** Records follows **
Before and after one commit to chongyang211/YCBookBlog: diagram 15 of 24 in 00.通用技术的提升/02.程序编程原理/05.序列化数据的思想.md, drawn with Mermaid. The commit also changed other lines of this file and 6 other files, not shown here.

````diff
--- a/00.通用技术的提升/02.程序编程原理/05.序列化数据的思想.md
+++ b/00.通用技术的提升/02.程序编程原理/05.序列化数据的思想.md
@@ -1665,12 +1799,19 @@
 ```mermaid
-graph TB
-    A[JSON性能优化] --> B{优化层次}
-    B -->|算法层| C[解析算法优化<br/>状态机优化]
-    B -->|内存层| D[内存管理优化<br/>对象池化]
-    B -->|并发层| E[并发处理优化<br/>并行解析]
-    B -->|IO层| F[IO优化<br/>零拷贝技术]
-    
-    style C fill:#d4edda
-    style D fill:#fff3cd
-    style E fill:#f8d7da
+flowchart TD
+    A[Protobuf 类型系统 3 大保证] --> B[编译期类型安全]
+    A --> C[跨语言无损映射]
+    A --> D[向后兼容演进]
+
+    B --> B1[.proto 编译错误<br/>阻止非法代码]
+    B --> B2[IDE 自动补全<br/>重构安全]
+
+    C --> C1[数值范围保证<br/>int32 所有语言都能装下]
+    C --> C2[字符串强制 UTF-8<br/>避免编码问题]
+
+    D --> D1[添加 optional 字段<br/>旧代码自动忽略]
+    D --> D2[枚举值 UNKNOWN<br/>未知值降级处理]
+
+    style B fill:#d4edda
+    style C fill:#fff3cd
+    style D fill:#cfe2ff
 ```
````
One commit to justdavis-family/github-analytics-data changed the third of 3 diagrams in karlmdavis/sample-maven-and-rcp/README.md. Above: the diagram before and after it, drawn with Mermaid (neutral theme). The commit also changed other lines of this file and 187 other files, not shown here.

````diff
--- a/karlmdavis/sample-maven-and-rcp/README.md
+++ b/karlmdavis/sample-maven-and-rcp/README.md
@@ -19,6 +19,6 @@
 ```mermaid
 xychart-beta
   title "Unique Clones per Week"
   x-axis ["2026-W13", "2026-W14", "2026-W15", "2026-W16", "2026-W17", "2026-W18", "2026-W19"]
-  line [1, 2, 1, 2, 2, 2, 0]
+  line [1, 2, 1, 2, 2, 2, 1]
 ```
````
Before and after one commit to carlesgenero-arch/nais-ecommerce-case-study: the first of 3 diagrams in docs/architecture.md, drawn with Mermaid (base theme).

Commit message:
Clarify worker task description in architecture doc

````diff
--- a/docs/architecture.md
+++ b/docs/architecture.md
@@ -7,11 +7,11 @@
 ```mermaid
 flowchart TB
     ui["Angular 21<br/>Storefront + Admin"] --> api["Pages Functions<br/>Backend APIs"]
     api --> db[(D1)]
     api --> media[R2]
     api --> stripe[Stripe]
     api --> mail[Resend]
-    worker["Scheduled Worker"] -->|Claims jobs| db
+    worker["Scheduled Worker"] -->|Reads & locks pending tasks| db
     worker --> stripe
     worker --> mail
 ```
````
** End of Records **
= Exercise goal =
Every line with "this" in it should be copied from the entries above.

= Solution to the problem =
Before and after one commit to chongyang211/YCBookBlog: diagram 15 of 24 in 00.通用技术的提升/02.程序编程原理/05.序列化数据的思想.md, drawn with Mermaid. The commit also changed other lines of this file and 6 other files, not shown here.
One commit to justdavis-family/github-analytics-data changed the third of 3 diagrams in karlmdavis/sample-maven-and-rcp/README.md. Above: the diagram before and after it, drawn with Mermaid (neutral theme). The commit also changed other lines of this file and 187 other files, not shown here.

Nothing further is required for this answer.